● **TASK MATERIAL**:
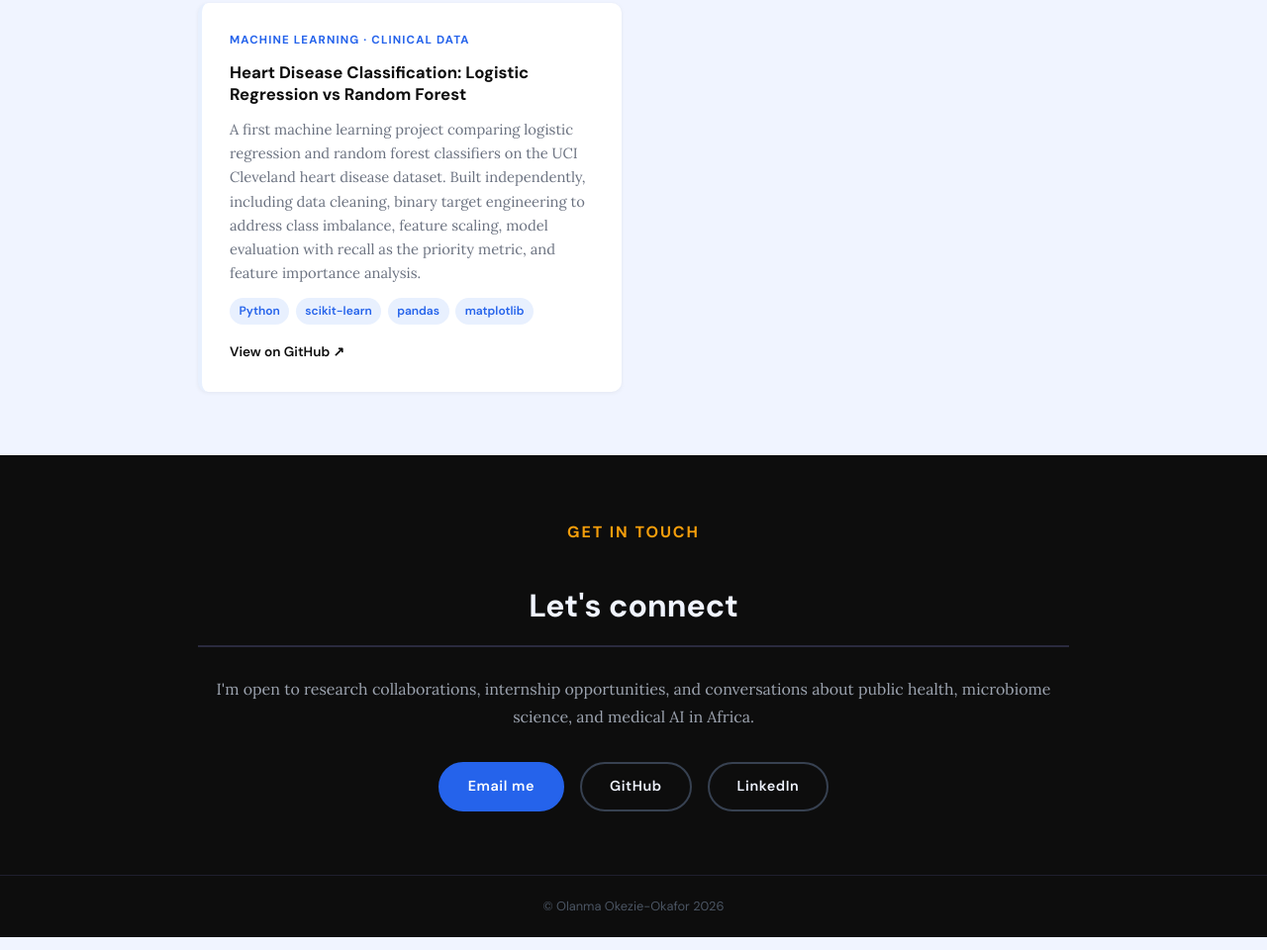
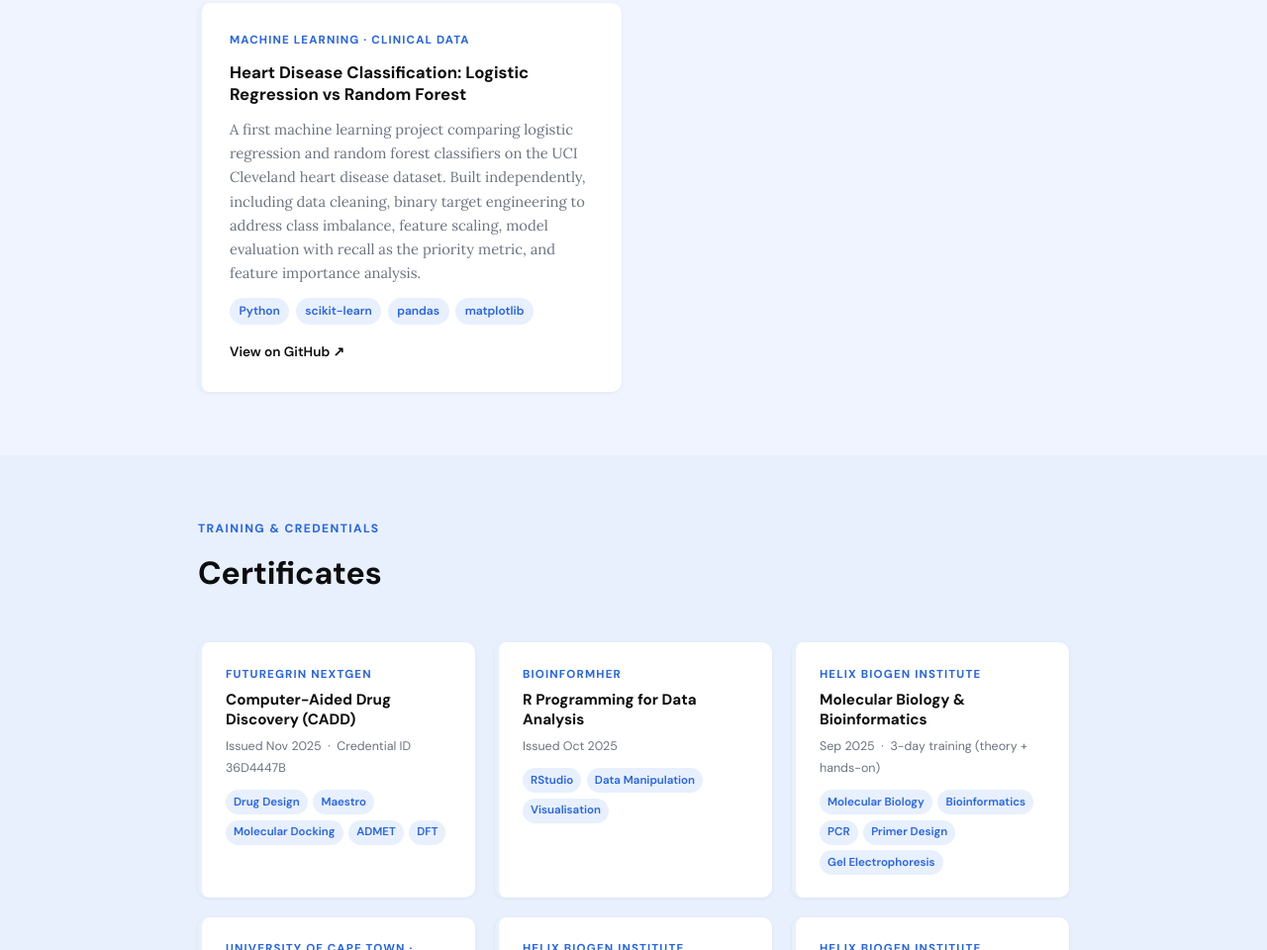
Before and after one commit to olanmaaa/olanmaaa.github.io, a plain HTML site: page index.html in a window 1280 px wide. Shown: the part 1840-2800 px from the top of the page at 99% size. Drawn offline with Linux system fonts and the light colour scheme.

Commit message:
Add certificates section

```diff
--- a/index.html
+++ b/index.html
@@ -337,6 +337,82 @@
 
     .card-link:hover { color: var(--blue); }
 
+    /* ── CERTIFICATES ── */
+    #cert-section {
+      background: var(--altbg);
+      max-width: 100%;
+      padding: 4rem 0;
+    }
+
+    #cert-section .inner {
+      max-width: 960px;
+      margin: 0 auto;
+      padding: 0 2.5rem;
+    }
+
+    .cert-grid {
+      display: grid;
+      grid-template-columns: repeat(auto-fill, minmax(260px, 1fr));
+      gap: 1.25rem;
+    }
+
+    .cert-card {
+      background: white;
+      border-radius: 10px;
+      padding: 1.4rem 1.5rem;
+      border-left: 4px solid var(--altbg);
+      box-shadow: 0 1px 4px rgba(0,0,0,0.06);
+      transition: border-color 0.25s, box-shadow 0.2s;
+      display: flex;
+      flex-direction: column;
+      gap: 0.4rem;
+    }
+
+    .cert-card:hover {
+      border-left-color: var(--blue);
+      box-shadow: 0 4px 16px rgba(37,99,235,0.10);
+    }
+
+    .cert-issuer {
+      font-family: 'DM Sans', sans-serif;
+      font-size: 0.72rem;
+      font-weight: 700;
+      letter-spacing: 0.1em;
+      text-transform: uppercase;
+      color: var(--blue);
+    }
+
+    .cert-title {
+      font-family: 'DM Sans', sans-serif;
+      font-size: 0.95rem;
+      font-weight: 700;
+      color: var(--black);
+      line-height: 1.3;
+    }
+
+    .cert-meta {
+      font-family: 'DM Sans', sans-serif;
+      font-size: 0.78rem;
+      color: var(--muted);
+    }
+
+    .cert-skills {
+      display: flex;
+      flex-wrap: wrap;
+      gap: 0.35rem;
+      margin-top: 0.25rem;
+    }
+
+    .cert-skill {
+      font-family: 'DM Sans', sans-serif;
+      font-size: 0.72rem;
+      font-weight: 600;
+      background: var(--altbg);
+      color: var(--blue);
+      padding: 0.15rem 0.5rem;
+      border-radius: 20px;
+    }
+
     /* ── CONTACT ── */
     #contact-section {
       background: var(--black);
@@ -440,6 +516,7 @@
     <ul class="navmenu">
       <li><a href="#about-section">About</a></li>
       <li><a href="#projects-section">Projects</a></li>
+      <li><a href="#cert-section">Certificates</a></li>
       <li><a href="#contact-section">Contact</a></li>
     </ul>
   </nav>
@@ -577,6 +654,83 @@
     </div>
   </section>
 
+  <!-- CERTIFICATES -->
+  <div id="cert-section">
+    <div class="inner">
+      <p class="section-label">Training &amp; Credentials</p>
+      <h2 class="section-title">Certificates</h2>
+      <div class="cert-grid">
+
+        <div class="cert-card">
+          <span class="cert-issuer">FutureGRIN NextGen</span>
+          <p class="cert-title">Computer-Aided Drug Discovery (CADD)</p>
+          <p class="cert-meta">Issued Nov 2025 &nbsp;·&nbsp; Credential ID 36D4447B</p>
+          <div class="cert-skills">
+            <span class="cert-skill">Drug Design</span>
+            <span class="cert-skill">Maestro</span>
+            <span class="cert-skill">Molecular Docking</span>
+            <span class="cert-skill">ADMET</span>
+            <span class="cert-skill">DFT</span>
+          </div>
+        </div>
+
+        <div class="cert-card">
+          <span class="cert-issuer">BioinformHER</span>
+          <p class="cert-title">R Programming for Data Analysis</p>
+          <p class="cert-meta">Issued Oct 2025</p>
+          <div class="cert-skills">
+            <span class="cert-skill">RStudio</span>
+            <span class="cert-skill">Data Manipulation</span>
+            <span class="cert-skill">Visualisation</span>
+          </div>
+        </div>
+
+        <div class="cert-card">
+          <span class="cert-issuer">Helix Biogen Institute</span>
+          <p class="cert-title">Molecular Biology &amp; Bioinformatics</p>
+          <p class="cert-meta">Sep 2025 &nbsp;·&nbsp; 3-day training (theory + hands-on)</p>
+          <div class="cert-skills">
+            <span class="cert-skill">Molecular Biology</span>
+            <span class="cert-skill">Bioinformatics</span>
+            <span class="cert-skill">PCR</span>
+            <span class="cert-skill">Primer Design</span>
+            <span class="cert-skill">Gel Electrophoresis</span>
+          </div>
+        </div>
+
+        <div class="cert-card">
+          <span class="cert-issuer">University of Cape Town · Coursera</span>
+          <p class="cert-title">Introduction to Small Molecule Drug Discovery &amp; Development</p>
+          <p class="cert-meta">Issued Jun 2025 &nbsp;·&nbsp; Completed with Honors</p>
+          <div class="cert-skills">
+            <span class="cert-skill">Drug Discovery</span>
+            <span class="cert-skill">Small Molecules</span>
+          </div>
+        </div>
+
+        <div class="cert-card">
+          <span class="cert-issuer">Helix Biogen Institute</span>
+          <p class="cert-title">Bacterial Bioinformatics</p>
+          <p class="cert-meta">Issued Nov 2024</p>
+          <div class="cert-skills">
+            <span class="cert-skill">Bioinformatics</span>
+            <span class="cert-skill">Bacterial Bioinformatics</span>
+          </div>
+        </div>
+
+        <div class="cert-card">
+          <span class="cert-issuer">Helix Biogen Institute</span>
+          <p class="cert-title">Basic Bioinformatics</p>
+          <p class="cert-meta">Aug 2024</p>
+          <div class="cert-skills">
+            <span class="cert-skill">Bioinformatics</span>
+          </div>
+        </div>
+
+      </div>
+    </div>
+  </div>
+
   <!-- CONTACT -->
   <div id="contact-section">
     <div class="inner">
```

● **ACTIVITY**: Work out the number of lines in the records containing the word "flex". Write only that number.

● **FINISHED TASK**: 4